EXERCISE BRIEF>
Look through the lines below, find those with the word "version", and copy them.

..........

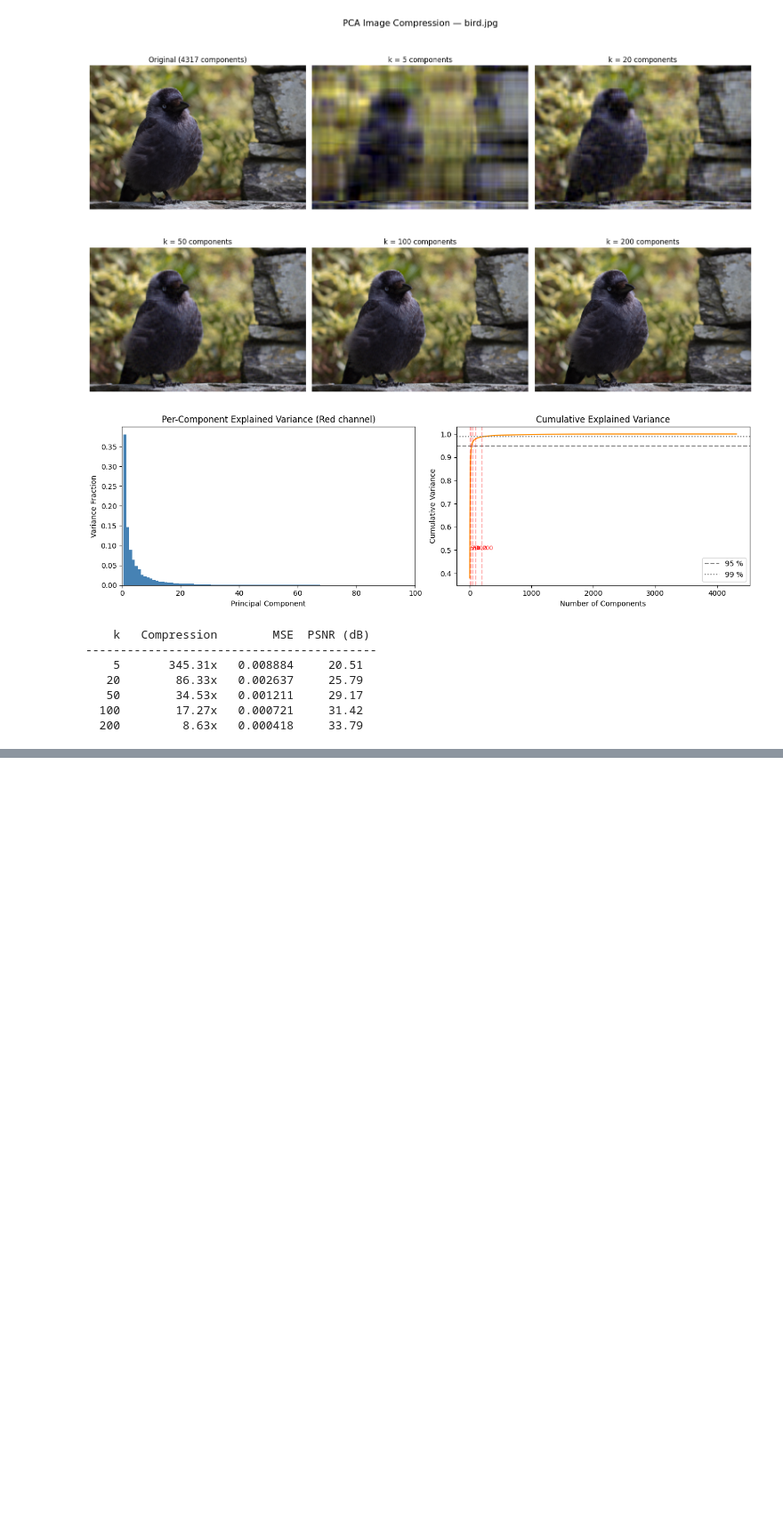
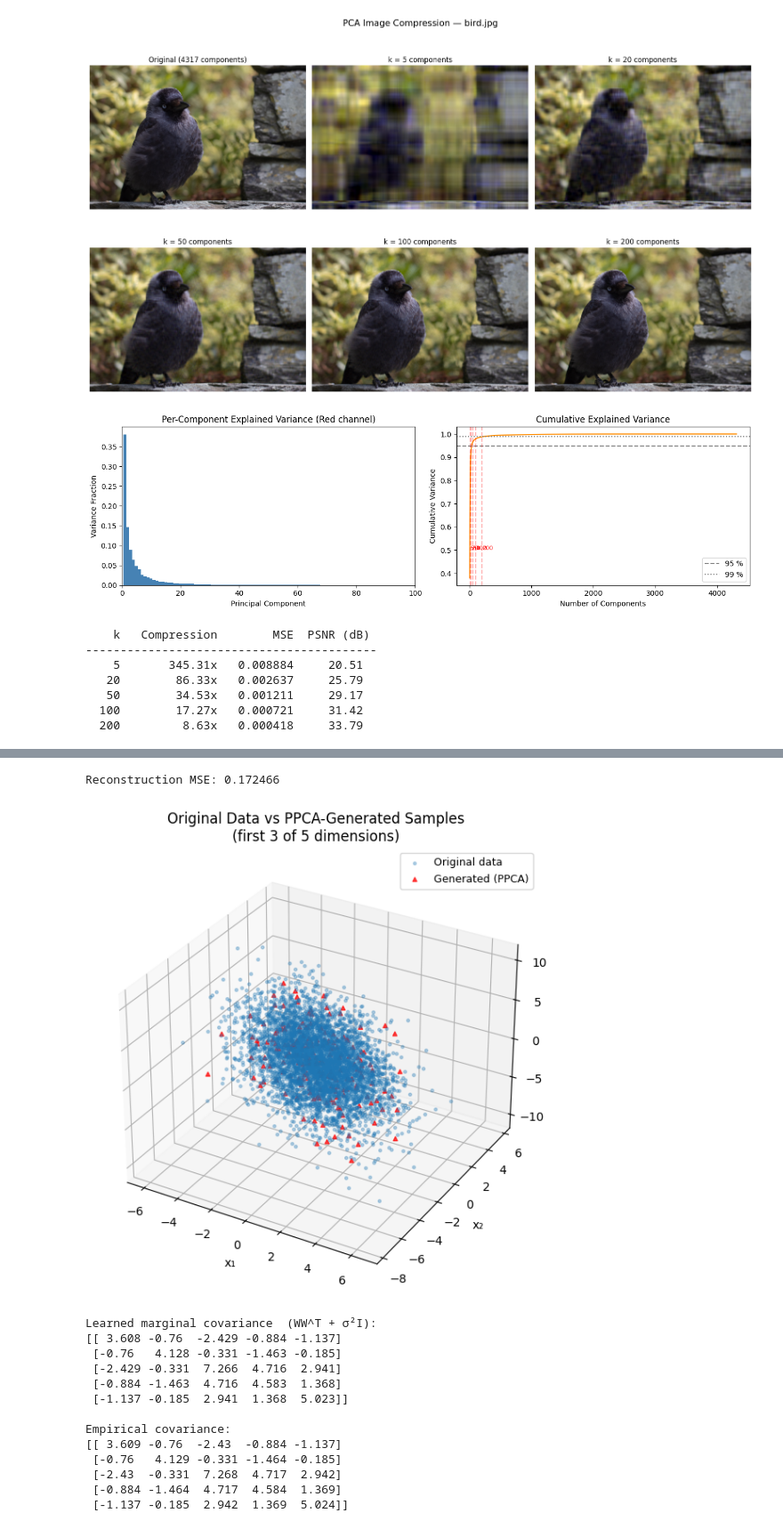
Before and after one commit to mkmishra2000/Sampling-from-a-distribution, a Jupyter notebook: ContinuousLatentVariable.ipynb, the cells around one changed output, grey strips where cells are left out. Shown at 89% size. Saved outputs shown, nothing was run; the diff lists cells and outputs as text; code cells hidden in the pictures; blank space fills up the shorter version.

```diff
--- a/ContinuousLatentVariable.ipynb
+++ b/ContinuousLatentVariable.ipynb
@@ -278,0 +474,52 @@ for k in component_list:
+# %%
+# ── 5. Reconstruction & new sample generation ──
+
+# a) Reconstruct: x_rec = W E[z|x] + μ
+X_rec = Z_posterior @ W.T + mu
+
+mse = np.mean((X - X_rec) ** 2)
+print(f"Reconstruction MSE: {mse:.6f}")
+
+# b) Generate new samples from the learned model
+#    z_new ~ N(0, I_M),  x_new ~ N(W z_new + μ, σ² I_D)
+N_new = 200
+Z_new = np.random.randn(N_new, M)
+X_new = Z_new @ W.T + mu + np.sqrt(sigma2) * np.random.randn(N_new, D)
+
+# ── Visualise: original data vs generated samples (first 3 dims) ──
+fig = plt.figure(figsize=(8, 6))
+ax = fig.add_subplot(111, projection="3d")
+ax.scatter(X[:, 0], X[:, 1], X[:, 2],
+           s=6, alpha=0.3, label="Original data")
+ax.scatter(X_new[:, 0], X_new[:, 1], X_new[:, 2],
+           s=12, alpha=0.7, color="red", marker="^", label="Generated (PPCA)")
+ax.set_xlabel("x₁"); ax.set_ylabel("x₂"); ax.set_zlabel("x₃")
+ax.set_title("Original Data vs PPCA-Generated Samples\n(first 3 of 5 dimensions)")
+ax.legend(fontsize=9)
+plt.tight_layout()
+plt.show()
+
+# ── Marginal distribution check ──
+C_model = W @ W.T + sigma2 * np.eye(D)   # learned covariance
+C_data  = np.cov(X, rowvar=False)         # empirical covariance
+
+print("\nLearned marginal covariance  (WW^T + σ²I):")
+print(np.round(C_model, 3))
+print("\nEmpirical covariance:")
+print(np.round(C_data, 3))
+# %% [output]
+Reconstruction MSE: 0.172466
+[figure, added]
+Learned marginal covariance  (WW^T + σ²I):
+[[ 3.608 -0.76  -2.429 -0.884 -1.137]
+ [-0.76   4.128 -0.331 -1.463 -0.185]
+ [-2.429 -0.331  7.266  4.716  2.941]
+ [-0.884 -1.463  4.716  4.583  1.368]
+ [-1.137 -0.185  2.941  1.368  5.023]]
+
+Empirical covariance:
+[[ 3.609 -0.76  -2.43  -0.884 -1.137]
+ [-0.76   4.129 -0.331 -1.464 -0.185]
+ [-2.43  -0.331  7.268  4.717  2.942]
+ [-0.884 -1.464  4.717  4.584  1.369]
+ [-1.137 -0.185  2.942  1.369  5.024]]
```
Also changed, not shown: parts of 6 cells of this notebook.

..........

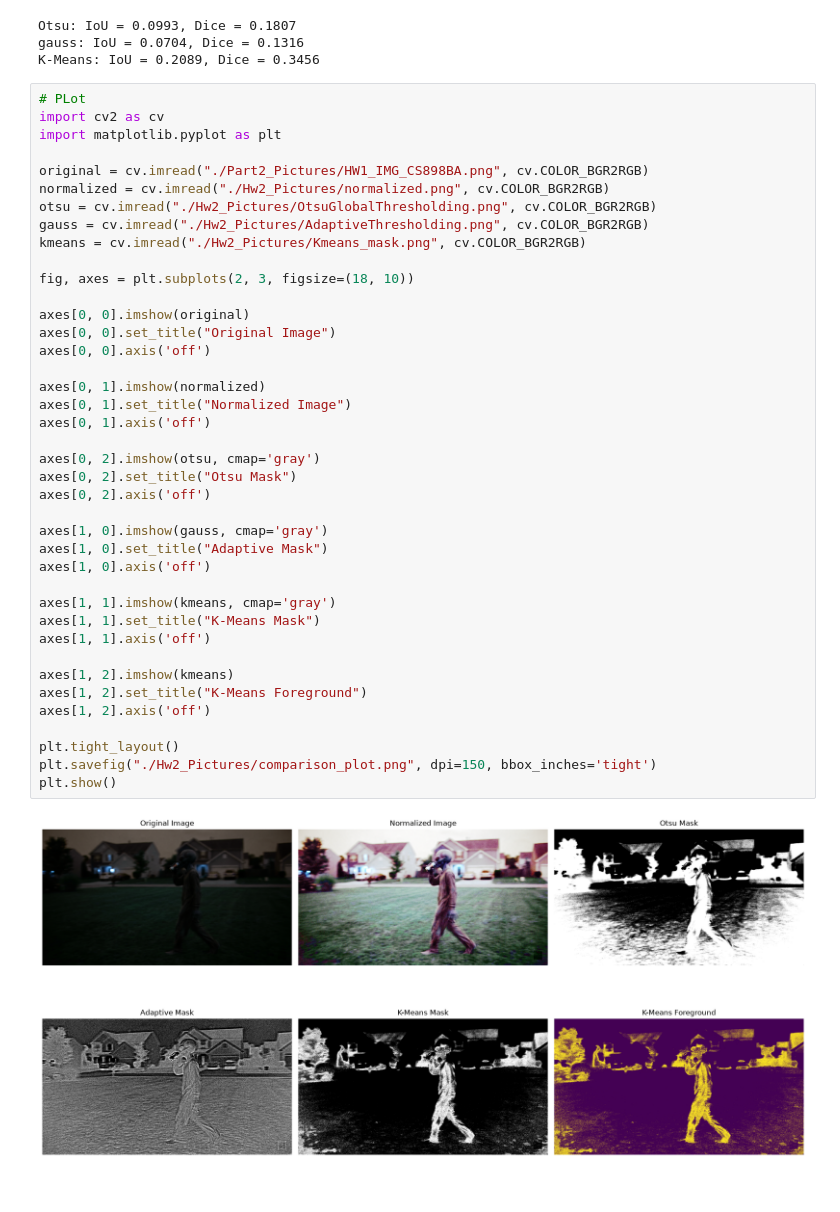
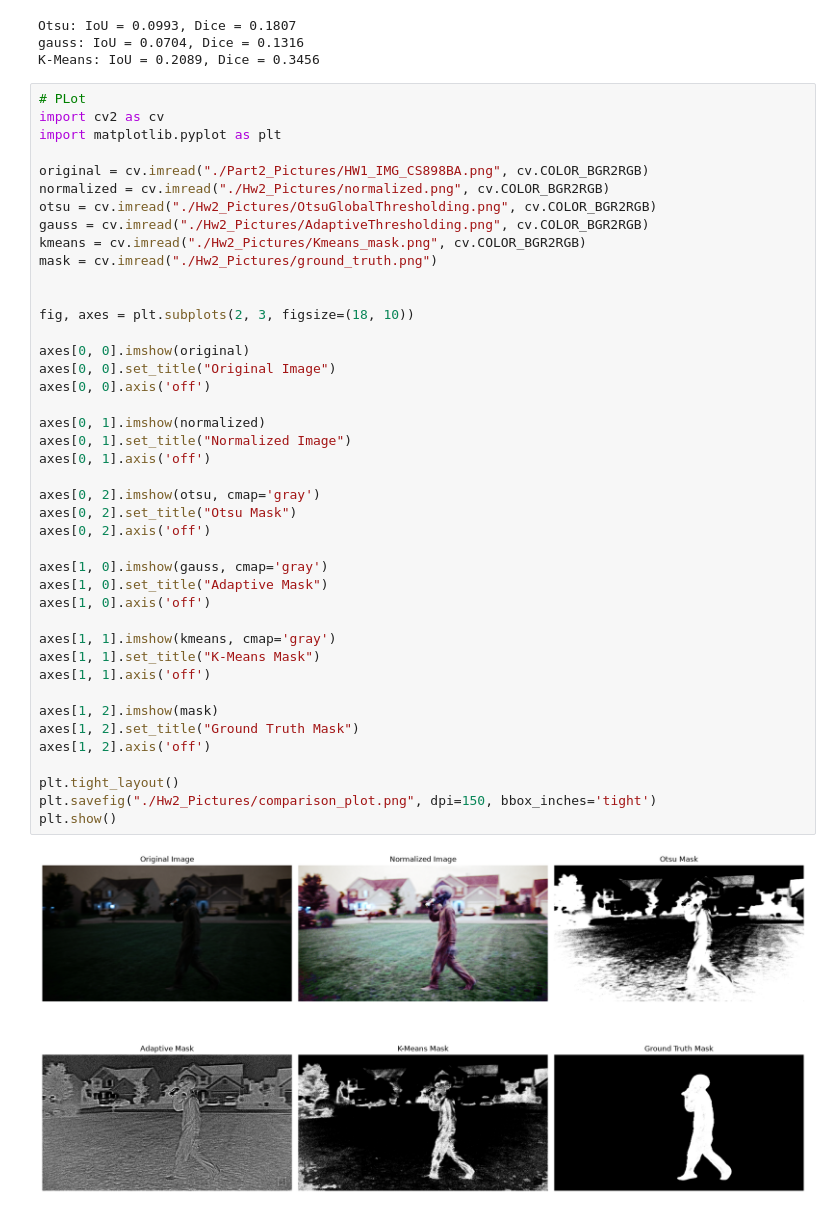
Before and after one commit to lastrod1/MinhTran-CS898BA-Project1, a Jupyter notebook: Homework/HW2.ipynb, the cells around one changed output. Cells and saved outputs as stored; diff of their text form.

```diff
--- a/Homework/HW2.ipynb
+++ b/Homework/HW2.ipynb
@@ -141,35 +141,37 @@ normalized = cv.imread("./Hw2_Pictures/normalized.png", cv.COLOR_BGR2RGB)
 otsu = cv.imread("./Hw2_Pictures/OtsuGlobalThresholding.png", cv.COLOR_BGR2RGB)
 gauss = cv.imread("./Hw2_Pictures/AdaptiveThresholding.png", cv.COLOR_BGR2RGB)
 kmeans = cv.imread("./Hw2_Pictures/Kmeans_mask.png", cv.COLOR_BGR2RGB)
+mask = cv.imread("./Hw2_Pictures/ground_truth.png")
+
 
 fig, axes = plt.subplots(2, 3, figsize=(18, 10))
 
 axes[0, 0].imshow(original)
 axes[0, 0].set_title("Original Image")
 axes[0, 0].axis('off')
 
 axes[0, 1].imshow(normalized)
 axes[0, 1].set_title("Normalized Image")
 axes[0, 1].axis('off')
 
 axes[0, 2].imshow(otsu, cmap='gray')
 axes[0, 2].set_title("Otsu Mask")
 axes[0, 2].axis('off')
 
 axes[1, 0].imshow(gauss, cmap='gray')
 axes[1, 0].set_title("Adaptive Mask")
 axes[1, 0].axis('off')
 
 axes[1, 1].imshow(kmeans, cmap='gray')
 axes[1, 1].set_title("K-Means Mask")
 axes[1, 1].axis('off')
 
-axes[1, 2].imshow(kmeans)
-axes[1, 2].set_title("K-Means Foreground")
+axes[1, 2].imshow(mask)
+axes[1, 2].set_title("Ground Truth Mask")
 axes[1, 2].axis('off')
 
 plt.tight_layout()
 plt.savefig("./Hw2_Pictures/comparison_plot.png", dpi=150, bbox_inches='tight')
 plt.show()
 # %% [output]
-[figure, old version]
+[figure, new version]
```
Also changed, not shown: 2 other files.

..........

ANSWER SECTION>
Before and after one commit to mkmishra2000/Sampling-from-a-distribution, a Jupyter notebook: ContinuousLatentVariable.ipynb, the cells around one changed output, grey strips where cells are left out. Shown at 89% size. Saved outputs shown, nothing was run; the diff lists cells and outputs as text; code cells hidden in the pictures; blank space fills up the shorter version.
-[figure, old version]
+[figure, new version]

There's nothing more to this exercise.